The intelligent script was written by Bill Lancaster, the son of Burt. It doesn’t shy away from the more serious moments that kids in this age group are subjected to. The audience witnesses the borderline tyranny of coaches and parents who always seem to forget they are dealing with children playing a game. The glimpses of the backroom machinations of how the league is run are realistic and interesting. Shady deals, friendly extortion and corporate cronyism are all on the roster. Sounds familiar, doesn’t it? Joyce Van Patten is especially entertaining as the league’s slimy equipment manager, Cleveland. As she lovingly slithers up the leg of Vic Morrow’s Roy Turner, dickhead coach of the league’s perennial champs, one can’t help but be reminded of the screenplay Bill Lancaster would write a few years later, John Carpenter’s classic The Thing.
After some brutal losses and even more painful hangovers, Buttermaker bribes the daughter of an ex-girlfriend to pitch on the team. Tatum O’Neal, the glow still radiating off her Oscar statue for Paper Moon, plays Amanda Whurlitzer, the cute as a button pitching maestro who owns a curveball that would have made Doc Gooden jealous in his prime. Amanda also possesses a distinct psychological edge on the mound. What boy wants to face down the ridicule if he looks foolish at the plate against a pitcher that is also a girl? If she strikes you out on the field, there will be no kissing behind the monkey bars, junior.
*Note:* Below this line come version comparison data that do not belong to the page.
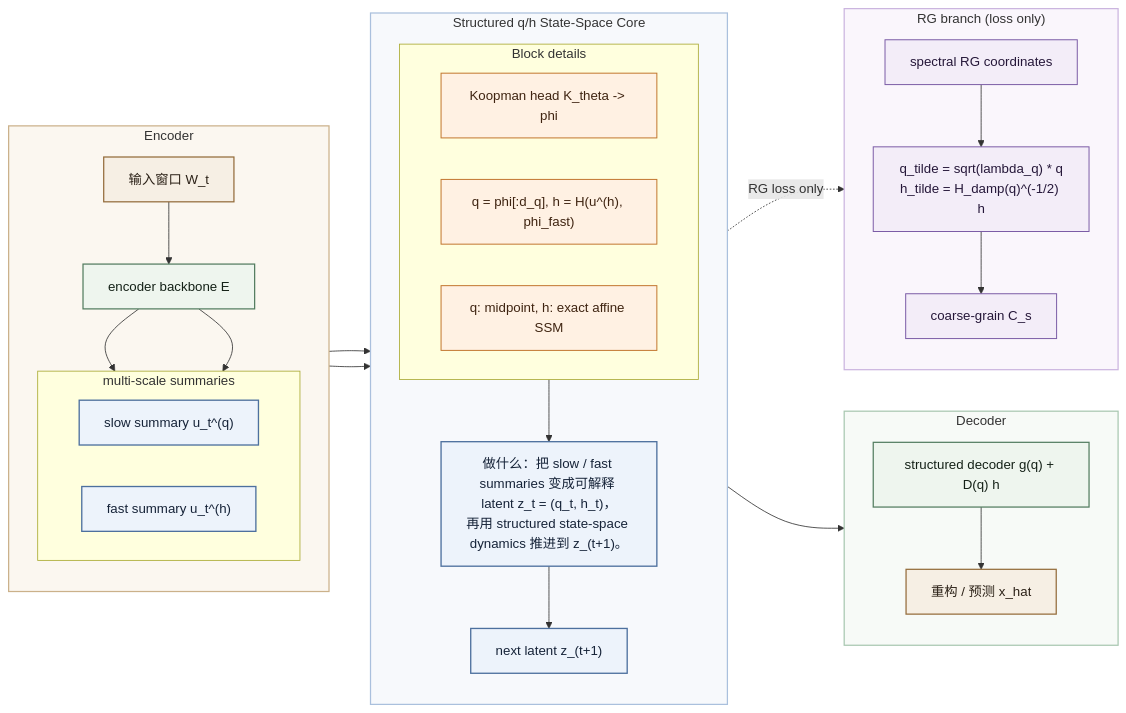
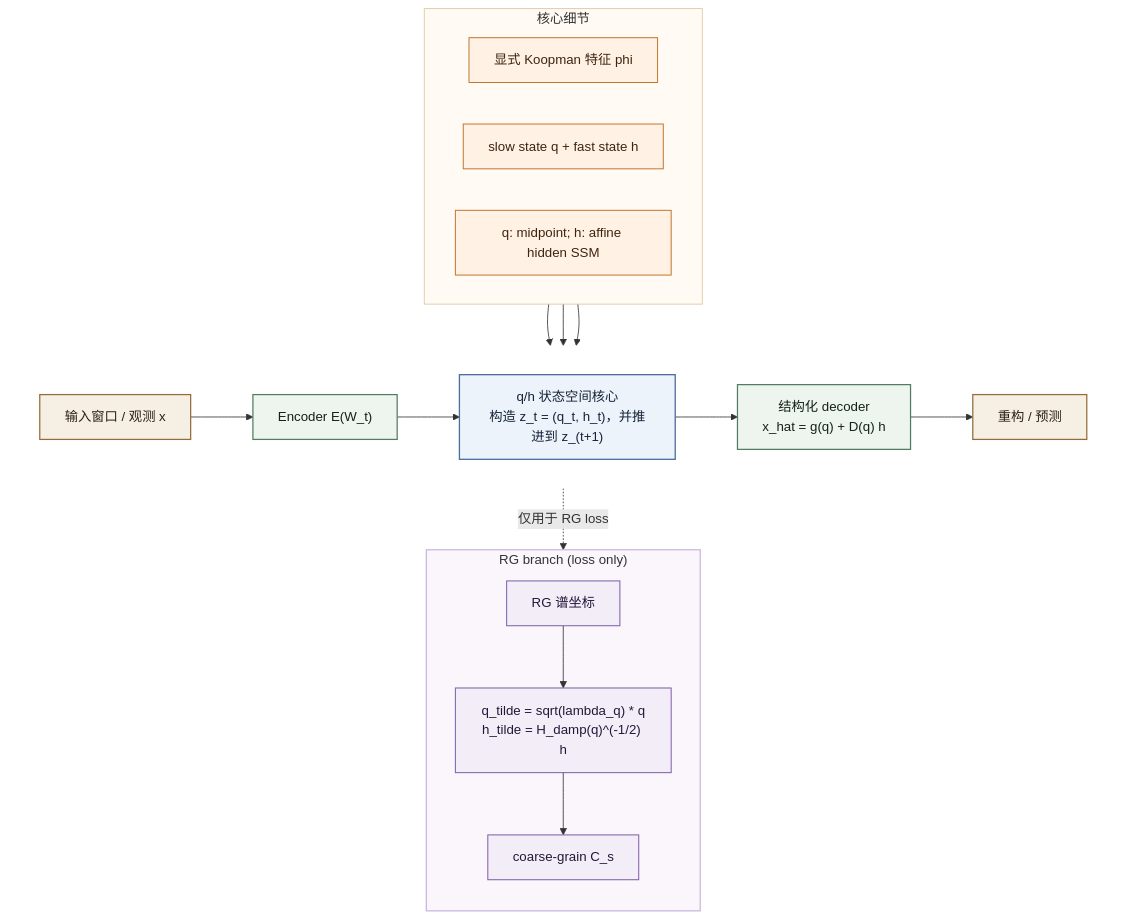
One commit to ubv3t2b4iktvbi/Neural-Dynamic-System changed the diagram in README.md. Above: the diagram before and after it, drawn with Mermaid. The commit also changed other lines of this file, not shown here.

Commit message:
Reorder README around theory first

````diff
--- a/README.md
+++ b/README.md
@@ -7,70 +34,49 @@
 ```mermaid
-flowchart LR
+flowchart TB
     classDef io fill:#f6efe4,stroke:#946c3b,stroke-width:1.5px,color:#2b2117;
     classDef stage fill:#eef5ee,stroke:#537d60,stroke-width:1.5px,color:#142117;
     classDef core fill:#edf3fb,stroke:#4d709e,stroke-width:1.6px,color:#162338;
     classDef detail fill:#fff1e3,stroke:#c2762e,stroke-width:1.2px,color:#3f2411;
     classDef aux fill:#f3edf8,stroke:#7b5ca6,stroke-width:1.2px,color:#251739;
 
-    subgraph ENC["Encoder"]
-        direction TB
-        W["输入窗口 W_t"]
-        E["encoder backbone E"]
-        W --> E
-
-        subgraph ESPLIT["multi-scale summaries"]
-            direction LR
-            UQ["slow summary u_t^(q)"]
-            UH["fast summary u_t^(h)"]
-        end
-
-        E --> UQ
-        E --> UH
+    subgraph META["核心细节"]
+        direction LR
+        D1["显式 Koopman 特征 phi"]
+        D2["slow state q + fast state h"]
+        D3["q: midpoint; h: affine hidden SSM"]
     end
 
-    subgraph CORE["Structured q/h State-Space Core"]
-        direction TB
-        subgraph META["Block details"]
-            direction LR
-            D1["Koopman head K_theta -> phi"]
-            D2["q = phi[:d_q], h = H(u^(h), phi_fast)"]
-            D3["q: midpoint, h: exact affine SSM"]
-        end
+    subgraph MAIN[" "]
+        direction LR
+        X["输入窗口 / 观测 x"]
+        ENC["Encoder E(W_t)"]
+        CORE["q/h 状态空间核心<br/>构造 z_t = (q_t, h_t)，并推进到 z_(t+1)"]
+        DEC["结构化 decoder<br/>x_hat = g(q) + D(q) h"]
+        Y["重构 / 预测"]
 
-        SSM["做什么：把 slow / fast summaries 变成可解释 latent z_t = (q_t, h_t)，<br/>再用 structured state-space dynamics 推进到 z_(t+1)。"]
-        ZNEXT["next latent z_(t+1)"]
-
-        META --> SSM --> ZNEXT
-    end
-
-    subgraph DEC["Decoder"]
-        direction TB
-        D["structured decoder g(q) + D(q) h"]
-        XH["重构 / 预测 x_hat"]
-        D --> XH
+        X --> ENC --> CORE --> DEC --> Y
     end
 
     subgraph RGB["RG branch (loss only)"]
         direction TB
-        RG1["spectral RG coordinates"]
+        RG1["RG 谱坐标"]
         RG2["q_tilde = sqrt(lambda_q) * q<br/>h_tilde = H_damp(q)^(-1/2) h"]
         CG["coarse-grain C_s"]
         RG1 --> RG2 --> CG
     end
 
-    UQ --> SSM
-    UH --> SSM
-    ZNEXT --> D
-    ZNEXT -. "RG loss only" .-> RG1
+    D1 --> CORE
+    D2 --> CORE
+    D3 --> CORE
+    CORE -. "仅用于 RG loss" .-> RG1
 
-    class W,XH io;
-    class E,D stage;
-    class UQ,UH,SSM,ZNEXT core;
+    class X,Y io;
+    class ENC,DEC stage;
+    class CORE core;
     class D1,D2,D3 detail;
     class RG1,RG2,CG aux;
 
-    style ENC fill:#fbf7f0,stroke:#cbb18a,stroke-width:1.5px
-    style CORE fill:#f7f9fc,stroke:#aac0dd,stroke-width:1.5px
-    style DEC fill:#f7faf7,stroke:#a9c7b1,stroke-width:1.5px
+    style META fill:#fffaf3,stroke:#e0c49e,stroke-width:1.0px
+    style MAIN fill:#ffffff,stroke:#ffffff,stroke-width:0px
     style RGB fill:#faf6fc,stroke:#cbb5df,stroke-width:1.5px
 ```
````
The combustible final part of the winning formula comes in the shape of diminutive power hitter and professional juvenile delinquent, Kelly Leak(Jackie Earle Haley). He hits home runs like Mike Schmidt and dabbles in personal loans with the same type of interest rates as a gangster from New York’s Little Italy. Kelly seems to be the type of kid that was very familiar with standing on third base at a very young age. Tired of being chased from the field on his motorbike by Cleveland and Roy Turner, Kelly flicks a cigarette at their authority and shows them that he is the best in the league. The audience also learns that he is just a kid that wants to belong, his junior criminal exterior not withstanding.
Watching Ritchie and Matthau play the field with the convincing child actors is a joy to behold. Like many of us did when we were away from parental supervision, the kids use profanity as if it were a shiny new toy. They can be viciously cruel towards one another and, when there aren’t others around to witness, protect the weakest and least popular among them. The former being a trait that eludes many successful adults in our society. You can expect to hear slurs that will mock every demographic and religion that is out there. These are good things. The softening of society, the catering to the instantly and fatally offended, is taking us to very dark places. Humor strengthens us and makes it possible to deal with prejudices, both real and imagined. As soon as both sides of the political spectrum has the nerve to laugh at themselves, then we will be able to have adult discussions about topics again.
We all don’t need to get a trophy in life. Those who lost should not be allowed to take the victory lap. Everyone’s not a winner.
Freedom is messy. People are going to get offended. Realize that there are those that will never agree with you. Respect the people you argue with, as long as they respect you. Laugh at yourself as much as you laugh at your adversaries. It is all very American. Political Correctness is the most curable of cancers.
I won’t make any obvious baseball play on words about The Bad News Bears, but you get it.